The concept of a smart city has been the major development agenda for developing and least developed countries in recent times. And Nepal is no exception. During the elections to the provincial and federal elections, various political parties made ‘smart city’ one of the burning agendas of their election manifestos.
A smart city is marked by advanced infrastructure, information and communication technology (ICT), operational efficiency, availability of all amenities to citizens, etc. The hallmarks of a smart city are smart economy, smart mobility, smart governance, smart environment, smart people and smart living. A smart economy is characterised by a highly productive economy and an innovative mechanism of delivery of goods and services. Smart mobility ensures reduction of pollution, traffic congestion and transfer costs and enhances people’s safety. Under smart governance, advanced ICT is used to improve the government service delivery system and citizens are involved in formulating and implementing policies pertaining to public welfare and interests.
A smart environment is all about improving the environment by reducing carbon footprints, constructing green buildings, developing green energy and formulating green urban planning. Smart people are well-educated and aware of their capacity to develop cities in an appropriate way. They also form inclusive society.
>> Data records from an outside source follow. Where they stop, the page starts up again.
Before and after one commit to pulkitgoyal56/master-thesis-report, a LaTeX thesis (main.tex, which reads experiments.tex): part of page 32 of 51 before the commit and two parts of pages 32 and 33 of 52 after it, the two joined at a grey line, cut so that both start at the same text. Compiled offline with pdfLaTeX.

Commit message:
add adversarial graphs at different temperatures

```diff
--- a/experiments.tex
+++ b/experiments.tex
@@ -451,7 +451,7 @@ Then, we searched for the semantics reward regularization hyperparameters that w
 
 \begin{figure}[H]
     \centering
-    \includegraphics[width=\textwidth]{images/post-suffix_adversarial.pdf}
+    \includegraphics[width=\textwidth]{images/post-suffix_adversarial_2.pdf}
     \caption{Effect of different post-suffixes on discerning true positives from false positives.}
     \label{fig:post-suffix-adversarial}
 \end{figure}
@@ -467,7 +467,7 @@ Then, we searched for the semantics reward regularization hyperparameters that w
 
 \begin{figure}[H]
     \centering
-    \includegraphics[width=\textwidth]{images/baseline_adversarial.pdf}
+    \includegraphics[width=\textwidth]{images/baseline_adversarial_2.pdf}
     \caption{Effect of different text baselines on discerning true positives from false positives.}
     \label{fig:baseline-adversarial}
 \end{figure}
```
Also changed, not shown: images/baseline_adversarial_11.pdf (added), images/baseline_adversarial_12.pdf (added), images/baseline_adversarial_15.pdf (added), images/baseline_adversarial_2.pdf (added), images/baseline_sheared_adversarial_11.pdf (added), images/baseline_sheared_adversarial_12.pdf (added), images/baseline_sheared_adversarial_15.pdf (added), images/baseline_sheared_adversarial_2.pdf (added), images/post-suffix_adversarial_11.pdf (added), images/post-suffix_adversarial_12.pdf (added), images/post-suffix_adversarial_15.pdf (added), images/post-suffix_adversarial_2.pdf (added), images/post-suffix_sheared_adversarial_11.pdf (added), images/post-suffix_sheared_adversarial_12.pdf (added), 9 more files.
Last but not the least, smart living denotes an vibrant lifestyle with proper facilities to enhance the quality of life.
However, for underdeveloped countries like Nepal building smart cities is like a hard nut to crack. There are several constraints that stand in the way of developing smart cities. In the first place, a huge amount of finances is required to build smart cities. For cash-strapped countries like ours, it will be difficult to mobilise funds on their own. The state of infrastructure development in the country is not sound. Basic amenities like drinking water, sanitation, health, education and transport, for example, are in a shambles. Another factor that acts a setback is illiteracy. Although the government is carrying out literacy programmes across the country, the number of illiterate people, especially in the rural areas, is still high. As a smart city is generally based on ICT and other technologies, people are supposed to be computerate and cyberate (Internet literate) as well.
From the above, it follows that it will take time for the country to develop smart cities. However, the government should not retract from its project of developing smart cities in Kathmandu. The government should take the Kathmandu project as a pilot project and replicate such projects in other parts of the country. While designing smart cities, the government should heed the relevant plans formulated by the local bodies as they have better knowledge of local areas. The current style of doing development works, which is sluggish and far from cost-effective, should be changed. What is important in this regard is that the government should pay heed to preserving archaeological and cultural aspects while developing smart cities so that the country’s heritages are not affected in the name of development.
There are doubts lurking in the minds of the people that the government will build smart cities as it tends to announce ambitious plans and shelve them. But it is not impossible to build smart cities. What is needed is the will on the part of the government. If the government has the will, development works will pick up momentum on an unprecedented scale. So the government should speed up the foundation works required for building smart cities without any delay so as to win back the confidence of the people.